Our conversation only grew more interesting when he went on to question the existence of gravity, the historical accuracy of the Apollo moon landings, the authenticity of any celestial images published by NASA (or any other space agency), and the true size and distance of both the sun and the moon. He didn’t claim to know anything for certain, but instead recommended that I follow a YouTube blogger whom he surely contracted these backwards ideas from.
This man was well spoken, super laid back, and as friendly as can be. We had a lot in common, but the one thing we consistently disagreed upon was reality. He seemed to have somehow been convinced by an anti-intellectual evangelist not only that the Earth may be flat, but also that we may be living in some sort of elaborate worldwide Truman Show.
Questioning everything with an open mind and interrogating nature is not only healthy for us as individuals but also necessary for the progress of our technological species. But common sense tells us next to nothing about our place in space, about the shape of our world, or about who we are or how we got here. Instead, we use the scientific method as a flashlight to reveal hidden and sometimes startling truths. No matter how uncomfortable these truths may be, we should never turn our eyes away from what we illuminate (or even worse—turn off our only reliable source of light altogether).
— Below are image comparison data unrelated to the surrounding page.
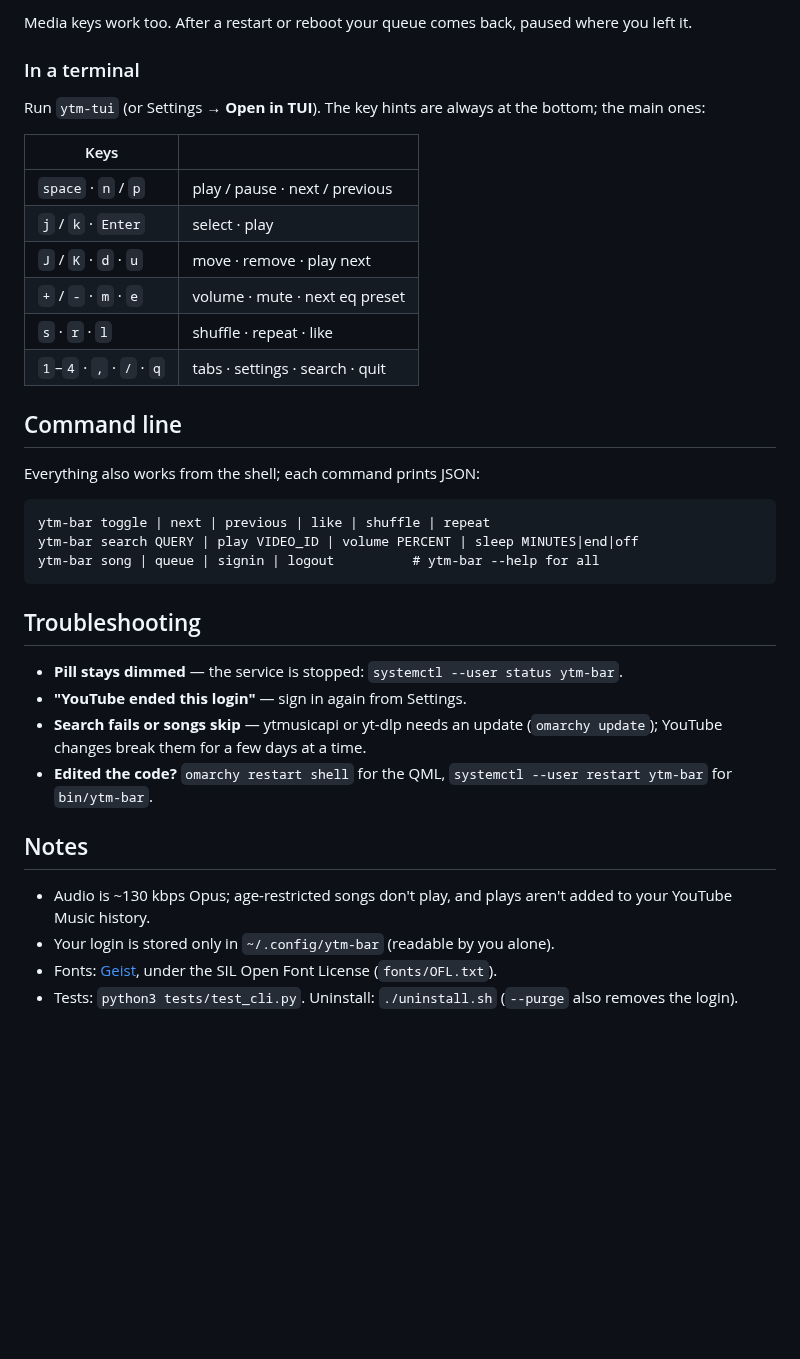
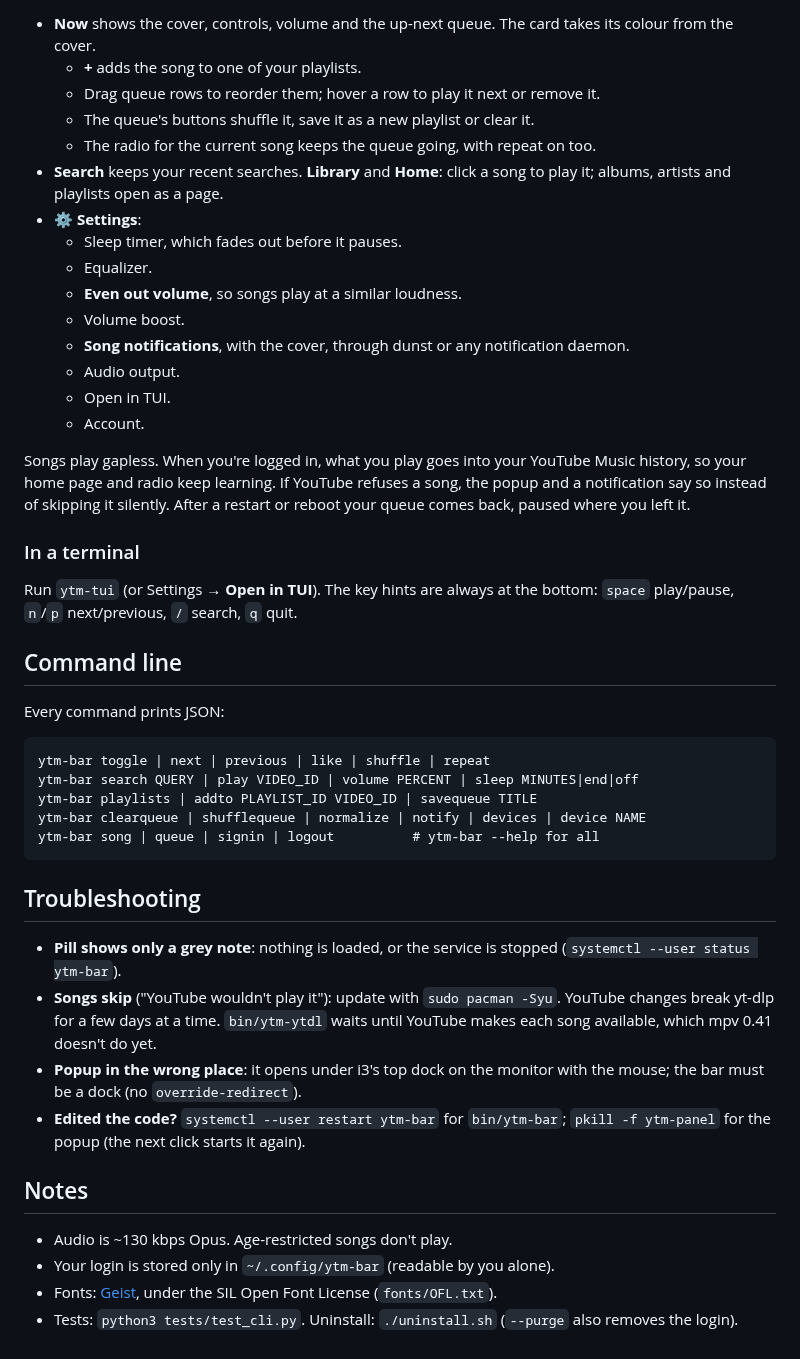
Before and after one commit to crsstha/ytm-bar, a Markdown page: README.md, the part around one of its changes. Drawn GitHub-style; blank space fills up the shorter version.

````diff
--- a/README.md
+++ b/README.md
@@ -61,44 +58,59 @@ turn up picom's blur (`blur-method = "dual_kawase"`).
 
-Media keys work too. After a restart or reboot your queue comes back, paused
-where you left it.
+- **Now** shows the cover, controls, volume and the up-next queue. The card takes
+  its colour from the cover.
+  - **+** adds the song to one of your playlists.
+  - Drag queue rows to reorder them; hover a row to play it next or remove it.
+  - The queue's buttons shuffle it, save it as a new playlist or clear it.
+  - The radio for the current song keeps the queue going, with repeat on too.
+- **Search** keeps your recent searches. **Library** and **Home**: click a song to
+  play it; albums, artists and playlists open as a page.
+- **⚙ Settings**:
+  - Sleep timer, which fades out before it pauses.
+  - Equalizer.
+  - **Even out volume**, so songs play at a similar loudness.
+  - Volume boost.
+  - **Song notifications**, with the cover, through dunst or any notification daemon.
+  - Audio output.
+  - Open in TUI.
+  - Account.
+
+Songs play gapless. When you're logged in, what you play goes into your YouTube
+Music history, so your home page and radio keep learning. If YouTube refuses a
+song, the popup and a notification say so instead of skipping it silently.
+After a restart or reboot your queue comes back, paused where you left it.
 
 ### In a terminal
 
 Run `ytm-tui` (or Settings → **Open in TUI**). The key hints are always at the
-bottom; the main ones:
-
-| Keys | |
-|---|---|
-| `space` · `n` / `p` | play / pause · next / previous |
-| `j` / `k` · `Enter` | select · play |
-| `J` / `K` · `d` · `u` | move · remove · play next |
-| `+` / `-` · `m` · `e` | volume · mute · next eq preset |
-| `s` · `r` · `l` | shuffle · repeat · like |
-| `1`–`4` · `,` · `/` · `q` | tabs · settings · search · quit |
+bottom: `space` play/pause, `n`/`p` next/previous, `/` search, `q` quit.
 
 ## Command line
 
-Everything also works from the shell; each command prints JSON:
+Every command prints JSON:
 
 ```
 ytm-bar toggle | next | previous | like | shuffle | repeat
 ytm-bar search QUERY | play VIDEO_ID | volume PERCENT | sleep MINUTES|end|off
+ytm-bar playlists | addto PLAYLIST_ID VIDEO_ID | savequeue TITLE
+ytm-bar clearqueue | shufflequeue | normalize | notify | devices | device NAME
 ytm-bar song | queue | signin | logout          # ytm-bar --help for all
 ```
 
 ## Troubleshooting
 
-- **Pill stays dimmed** — the service is stopped: `systemctl --user status ytm-bar`.
-- **"YouTube ended this login"** — sign in again from Settings.
-- **Search fails or songs skip** — ytmusicapi or yt-dlp needs an update
-  (`omarchy update`); YouTube changes break them for a few days at a time.
-- **Edited the code?** `omarchy restart shell` for the QML,
-  `systemctl --user restart ytm-bar` for `bin/ytm-bar`.
+- **Pill shows only a grey note**: nothing is loaded, or the service is stopped
+  (`systemctl --user status ytm-bar`).
+- **Songs skip** ("YouTube wouldn't play it"): update with `sudo pacman -Syu`.
+  YouTube changes break yt-dlp for a few days at a time. `bin/ytm-ytdl` waits
+  until YouTube makes each song available, which mpv 0.41 doesn't do yet.
+- **Popup in the wrong place**: it opens under i3's top dock on the monitor
+  with the mouse; the bar must be a dock (no `override-redirect`).
+- **Edited the code?** `systemctl --user restart ytm-bar` for `bin/ytm-bar`;
+  `pkill -f ytm-panel` for the popup (the next click starts it again).
 
 ## Notes
 
-- Audio is ~130 kbps Opus; age-restricted songs don't play, and plays aren't
-  added to your YouTube Music history.
+- Audio is ~130 kbps Opus. Age-restricted songs don't play.
 - Your login is stored only in `~/.config/ytm-bar` (readable by you alone).
 - Fonts: [Geist](https://github.com/vercel/geist-font), under the SIL Open Font
   License (`fonts/OFL.txt`).
````
Also changed, not shown: other parts of README.md (+32 -35 lines), TODO.md (+4 -3 lines), docs/arch-pill.png (added), docs/arch-popup.png (added).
If I learned anything from this random encounter with a total stranger it’s that being a good, kindhearted person does in no way immune you from those trying to infect your mind with absurdities.
Be careful out there.